The murder of a US-born nun in the Brazilian state of Para has led to the deployment of troops to the Amazon, a decree ordering an Amazonian reserve, and an international outcry. Within days of the killing of Dorothy Stang, police had taken into custody three of the four suspects and had retrieved one of the weapons used for the crime. But violent death continued to haunt the landless and environmental movements, as several murders quickly followed Stang's. The murder of Stang forced President Luiz Inacio Lula da Silva to cut short an international trip and attempt to militarize the region, although the question of whether military deployment would bring order to the region remained unanswered.
Stang becomes "martyr" for Amazon
Dorothy Stang, 73, a nun from Dayton, Ohio, and a naturalized Brazilian citizen, was shot dead on Feb. 12, a result of a dispute with an influential rancher in the eastern Amazon state of Para, on the country's frontier of forest and development, where powerful interests collide with the Amazon's poor.

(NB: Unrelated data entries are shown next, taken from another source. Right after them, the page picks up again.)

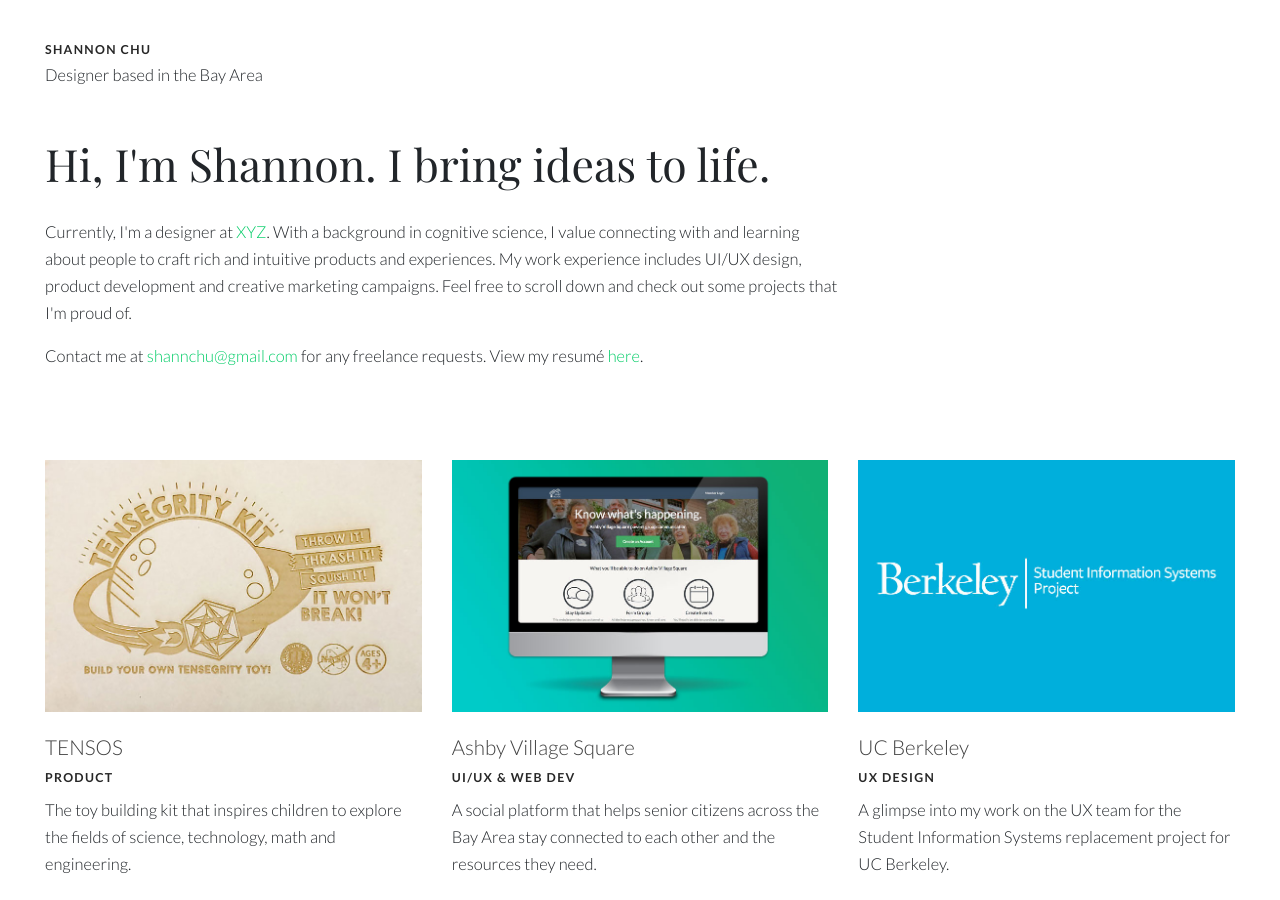
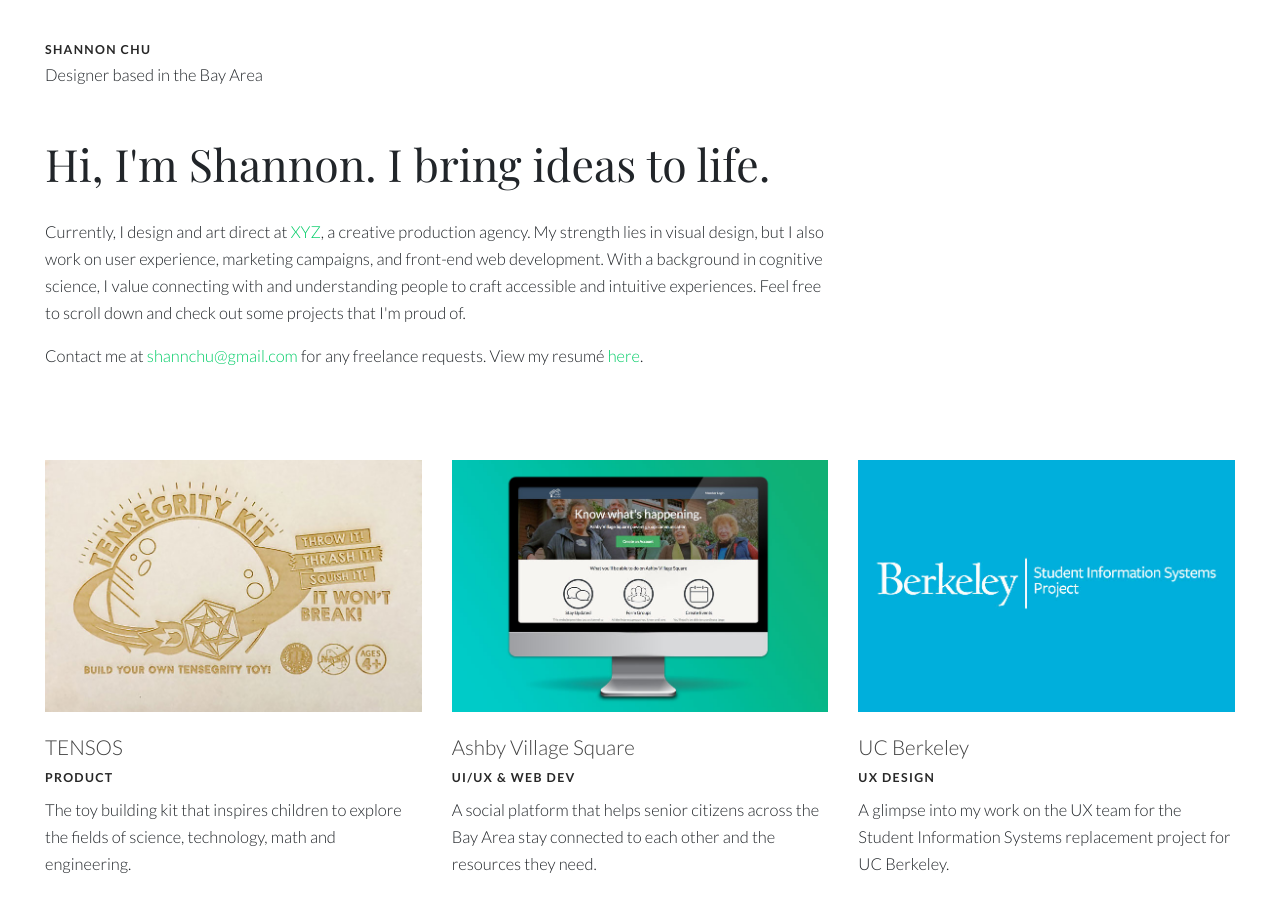
Before and after one commit to shannonchu/shannonchu.github.io, a Jekyll site: the page built from index.html, in a window 1280 px wide and 900 px high. Built offline with Jekyll 4.4.1, drawn with Linux system fonts in a browser that asks for light colours; nearby versions of some CDN libraries.

Commit message:
update intro

```diff
--- a/index.html
+++ b/index.html
@@ -7,7 +7,7 @@
 <div id="intro" class="col-xs-12 col-lg-8 no-gutters"> <!--  -->
 <p class="opener">Hi, I'm Shannon. I bring ideas to life.</p>
 <div class="about-para">
-  <p>Currently, I'm a designer at <a class="links" href="http://wearexyz.com">XYZ</a>. With a background in cognitive science, I value connecting with and learning about people to craft rich and intuitive products and experiences. My work experience includes UI/UX design, product development and creative marketing campaigns. Feel free to scroll down and check out some projects that I'm proud of.</p> <p>Contact me at <a class="links" href="mailto:shannchu@gmail.com">shannchu@gmail.com</a> for any freelance requests. View my resum&eacute; <a class="links" target="default" href="images/resume.pdf">here</a>.</p>
+  <p>Currently, I design and art direct at <a class="links" href="http://wearexyz.com">XYZ</a>, a creative production agency. My strength lies in visual design, but I also work on user experience, marketing campaigns, and front-end web development. With a background in cognitive science, I value connecting with and understanding people to craft accessible and intuitive experiences. Feel free to scroll down and check out some projects that I'm proud of.</p> <p>Contact me at <a class="links" href="mailto:shannchu@gmail.com">shannchu@gmail.com</a> for any freelance requests. View my resum&eacute; <a class="links" target="default" href="images/resume.pdf">here</a>.</p>
 </div>
 </div>
 <div class="projects">
```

Witnesses said Stang was killed because she was trying to halt logging in an area of near-pristine jungle coveted by rancher Vitalmiro Goncalves de Moura, known as Bida. Police were searching for Moura but think he fled the region in a small plane after the killing. As of Feb. 22, an attorney for Moura said the rancher was negotiating his surrender and would turn himself in to police shortly.